Dana Michel is a choreographer and performer born and raised in Ottawa, and based in Montreal since 2000. Before entering the BFA in Contemporary Dance program at Concordia University in her late twenties, she was a marketing executive, competitive runner and football player. In 2011, She had the honour of being a danceWEB scholar, allowing her to deepen her research process at the ImPulsTanz International Dance Festival in Vienna, Austria. Michel’s newest solo, Yellow Towel, was featured on the “Top Five” and the “Top Ten” 2013 dance moments in the Voir newspaper (Montreal) and Dance Current Magazine (Canada) respectively. In 2014, she was awarded the newly created Impulstanz Award in recognition for outstanding artistic accomplishments and was highlighted amongst notable female choreographers of the year by the New York Times. The year concluded with Yellow Towel appearing on the Time Out Magazine (New York City) “Top Ten Performances” list.
Jordana Moore Saggese is Associate Professor of Visual Studies and affiliated faculty in the Graduate Program in Visual and Critical Studies at California College of the Arts. Trained as an art historian, her work focuses on modern and contemporary art with an emphasis on the expressions and theorizations of identity. Saggese's writing has appeared in Exposure: The Journal of the Society for Photographic Education, nka: Journal of Contemporary African Art, and International Review of African American Art. She has published work online for Artforum, CAA Reviews, The International Review of African-American Art, and most recently Smarthistory. Her essay, "Appropriation in the Age of Mechanical Reproduction," appeared in the catalogue for the international exhibition, Ménage à Trois: Warhol, Basquiat, Clemente (2012). Her first book Reading Basquiat: Exploring Ambivalence in American Art, which reexamines the painting practice of the often-mythologized 1980s art star Jean-Michel Basquiat, was published by the University of California Press in the spring of 2014.

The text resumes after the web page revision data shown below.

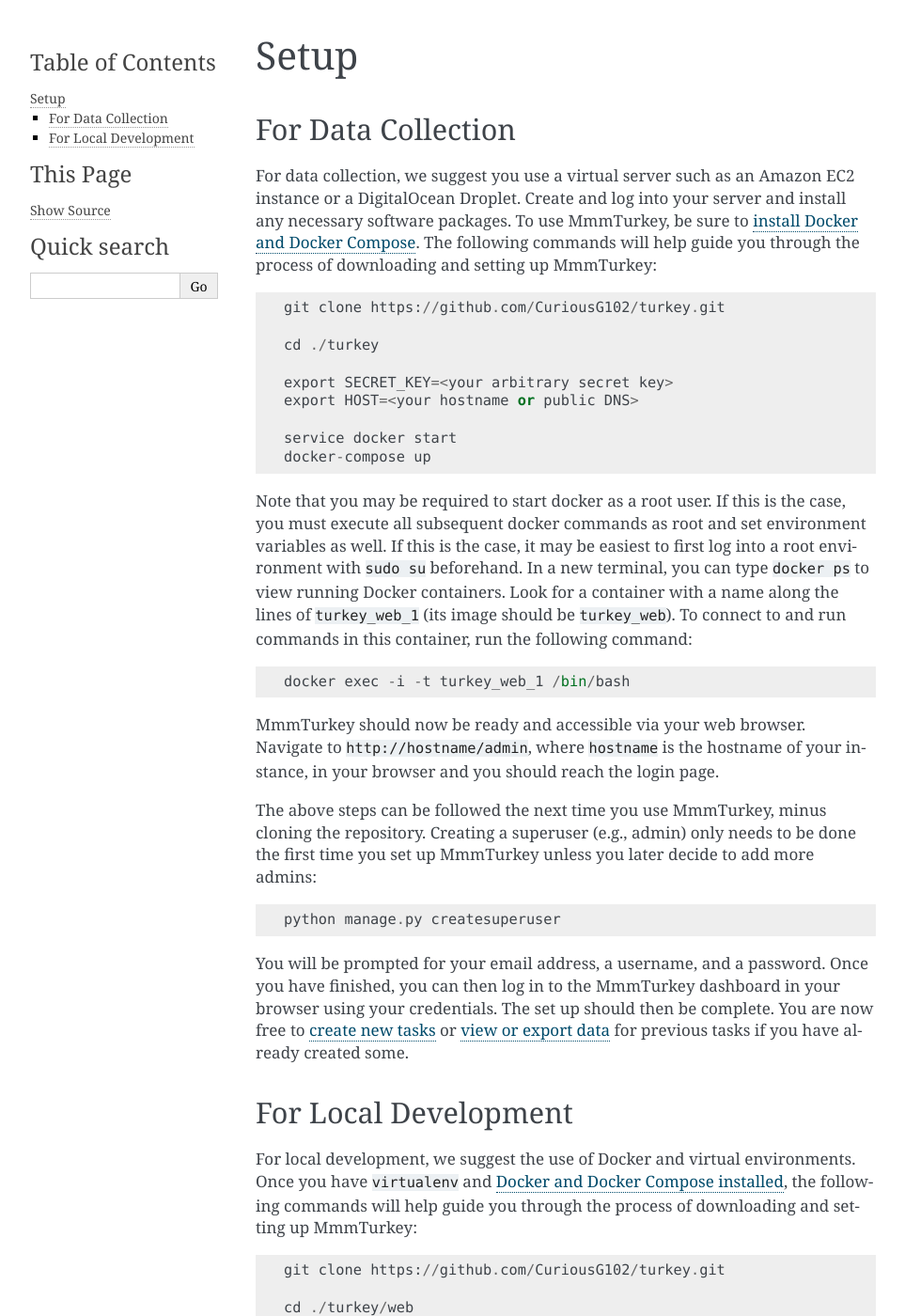
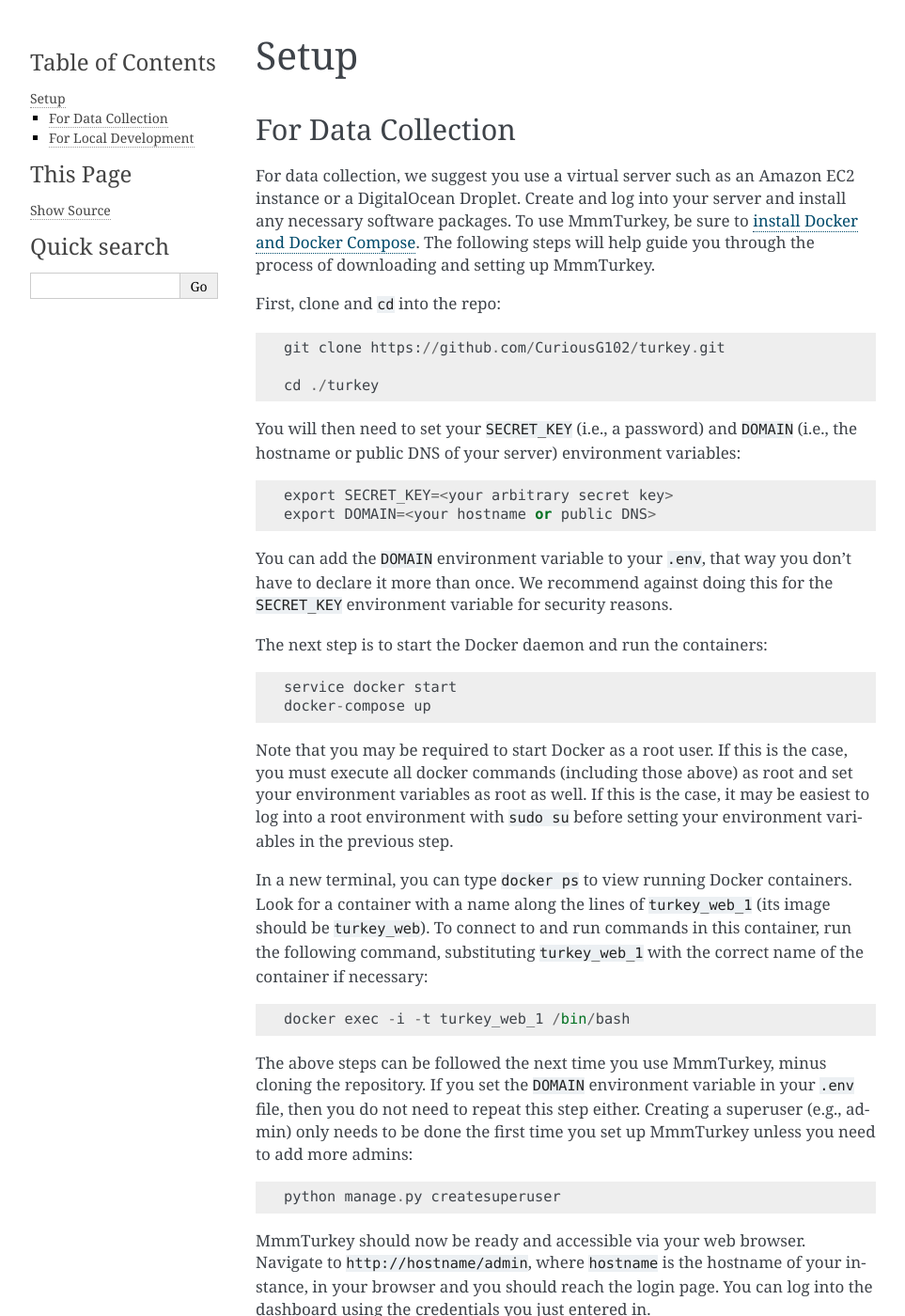
Before and after one commit to CuriousG102/turkey, a Sphinx documentation site: the page built from web/turkey/docs/source/setup.rst, in a window 1280 px wide and 1400 px high. Shown: the whole window at 94% size, without its empty margins (148-1111 px from the left). Built offline with Sphinx 7.4.7, drawn with Linux system fonts in a browser that asks for light colours; pages that are not in the unit, such as notebooks, are missing from menus; some of the changed text lies outside the part shown.

Commit message:
clarification and changing HOST environment variable to DOMAIN

```diff
--- a/web/turkey/docs/source/setup.rst
+++ b/web/turkey/docs/source/setup.rst
@@ -3,59 +3,77 @@
 
 For Data Collection
 ===================
-For data collection, we suggest you use a virtual server such as an Amazon EC2 instance or a DigitalOcean Droplet. Create and log into your server and install any necessary software packages. To use MmmTurkey, be sure to `install Docker and Docker Compose <https://docs.docker.com/compose/install>`_. The following commands will help guide you through the process of downloading and setting up MmmTurkey::
+For data collection, we suggest you use a virtual server such as an Amazon EC2 instance or a DigitalOcean Droplet. Create and log into your server and install any necessary software packages. To use MmmTurkey, be sure to `install Docker and Docker Compose <https://docs.docker.com/compose/install>`_. The following steps will help guide you through the process of downloading and setting up MmmTurkey.
+
+First, clone and ``cd`` into the repo::
 
     git clone https://github.com/CuriousG102/turkey.git
 
     cd ./turkey
 
+You will then need to set your ``SECRET_KEY`` (i.e., a password) and ``DOMAIN`` (i.e., the hostname or public DNS of your server) environment variables::
+
     export SECRET_KEY=<your arbitrary secret key>
-    export HOST=<your hostname or public DNS>
+    export DOMAIN=<your hostname or public DNS>
+
+You can add the ``DOMAIN`` environment variable to your ``.env``, that way you don't have to declare it more than once. We recommend against doing this for the ``SECRET_KEY`` environment variable for security reasons.
+
+The next step is to start the Docker daemon and run the containers::
 
     service docker start
     docker-compose up
 
-Note that you may be required to start docker as a root user. If this is the case, you must execute all subsequent docker commands as root and set environment variables as well. If this is the case, it may be easiest to first log into a root environment with ``sudo su`` beforehand. In a new terminal, you can type ``docker ps`` to view running Docker containers. Look for a container with a name along the lines of ``turkey_web_1`` (its image should be ``turkey_web``). To connect to and run commands in this container, run the following command::
+Note that you may be required to start Docker as a root user. If this is the case, you must execute all docker commands (including those above) as root and set your environment variables as root as well. If this is the case, it may be easiest to log into a root environment with ``sudo su`` before setting your environment variables in the previous step.
+
+In a new terminal, you can type ``docker ps`` to view running Docker containers. Look for a container with a name along the lines of ``turkey_web_1`` (its image should be ``turkey_web``). To connect to and run commands in this container, run the following command, substituting ``turkey_web_1`` with the correct name of the container if necessary::
 
     docker exec -i -t turkey_web_1 /bin/bash
 
-MmmTurkey should now be ready and accessible via your web browser. Navigate to ``http://hostname/admin``, where ``hostname`` is the hostname of your instance, in your browser and you should reach the login page.
-
-The above steps can be followed the next time you use MmmTurkey, minus cloning the repository. Creating a superuser (e.g., admin) only needs to be done the first time you set up MmmTurkey unless you later decide to add more admins::
+The above steps can be followed the next time you use MmmTurkey, minus cloning the repository. If you set the ``DOMAIN`` environment variable in your ``.env`` file, then you do not need to repeat this step either. Creating a superuser (e.g., admin) only needs to be done the first time you set up MmmTurkey unless you need to add more admins::
 
     python manage.py createsuperuser
 
-You will be prompted for your email address, a username, and a password. Once you have finished, you can then log in to the MmmTurkey dashboard in your browser using your credentials. The set up should then be complete. You are now free to `create new tasks <taskcreation.html>`_ or `view or export data <data.html>`_ for previous tasks if you have already created some.
+MmmTurkey should now be ready and accessible via your web browser. Navigate to ``http://hostname/admin``, where ``hostname`` is the hostname of your instance, in your browser and you should reach the login page. You can log into the dashboard using the credentials you just entered in.
+
+You will be prompted for your email address, a username, and a password. Once you have finished, you can then log in to the MmmTurkey dashboard in your browser using your credentials. The setup should then be complete. You are now free to `create new tasks <taskcreation.html>`_ or `view or export data <data.html>`_ for previous tasks if you have already created some.
 
 
 For Local Development
 =====================
-For local development, we suggest the use of Docker and virtual environments. Once you have ``virtualenv`` and `Docker and Docker Compose installed <https://docs.docker.com/compose/install/>`_, the following commands will help guide you through the process of downloading and setting up MmmTurkey::
+For local development, we suggest the use of Docker and virtual environments. Once you have the ``virtualenv`` package and `Docker and Docker Compose installed <https://docs.docker.com/compose/install/>`_, the following steps will help guide you through the process of downloading and setting up MmmTurkey.
+
+First, clone and ``cd`` into the repo::
 
     git clone https://github.com/CuriousG102/turkey.git
 
-    cd ./turkey/web
+    cd ./turkey/
+
+Once you have ``virtualenv`` installed, you can run these commands to create, setup, and start your virtual environment::
 
     virtualenv venv
     virtualenv -p python3 venv
     source venv/bin/activate
-    pip install -r requirements.txt
+    pip install -r ./web/requirements.txt
 
     source venv/bin/activate
+
+It is possible that you will need to install several other packages before running ``pip install``. If you encounter an error, please refer to `this issue <https://github.com/CuriousG102/turkey/issues/53>`_ for further instructions.
+
+The following steps are for starting the server to view and test the framework::
 
     export DEBUG=1
 
     service docker start
     docker-compose up
 
-It is likely that you will need to install several other packages before running ``pip install``. Please refer to `this issue <https://github.com/CuriousG102/turkey/issues/53>`_. The remainder of this setup is identical to the above section. In a new terminal, you can type ``docker ps`` to view running Docker containers. Look for a container with a name along the lines of ``turkey_web_1`` (its image should be ``turkey_web``). To connect to and run commands in this container, run the following command::
+In a new terminal, you can type ``docker ps`` to view running Docker containers. Look for a container with a name along the lines of ``turkey_web_1`` (its image should be ``turkey_web``). To connect to and run commands in this container, run the following command, substituting ``turkey_web_1`` with the correct name of the container if necessary::
 
     docker exec -i -t turkey_web_1 /bin/bash
 
-MmmTurkey should now be ready to run locally for development on your machine. Navigate to `localhost <http://localhost/admin>`_ in your browser and you should reach the login page.
-
-The above steps can be followed the next time you work on MmmTurkey, minus cloning the repository and creating and setting up the virtual environment. Creating a superuser (e.g., admin) only needs to be done the first time you set up MmmTurkey unless you later decide to add more admins::
+The above steps can be followed the next time you work on MmmTurkey, minus cloning the repository and creating and setting up the virtual environment. Creating a superuser (e.g., admin) only needs to be done the first time you set up MmmTurkey unless you need to add more admins::
 
     python manage.py createsuperuser
 
+MmmTurkey should now be ready to run locally for development on your machine. Navigate to `localhost <http://localhost/admin>`_ in your browser and you should reach the login page. You can log into the dashboard using the credentials you just entered in.
+
 You will be prompted for your email address, a username, and a password. Once you have finished, you can then log in to the MmmTurkey dashboard in your browser using your credentials. The set up should then be complete. You are now free to work on MmmTurkey.
```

Dagmawi Woubshet, a native of Ethiopia, is associate professor of English at Cornell University. He is author of The Calendar of Loss: Race, Sexuality, and Mourning in the Early Era of AIDS (forthcoming April 2015 from the Johns Hopkins University Press), and co-editor Ethiopia: Literature, Art, and Culture, a special issue of Callaloo 33.1 (2010). His work has also appeared in Transition, Nka: Journal of Contemporary African Art, and African Lives: An Anthology of Memoirs and Autobiographies. He divides his time among Ithaca, New York City, and Addis Ababa.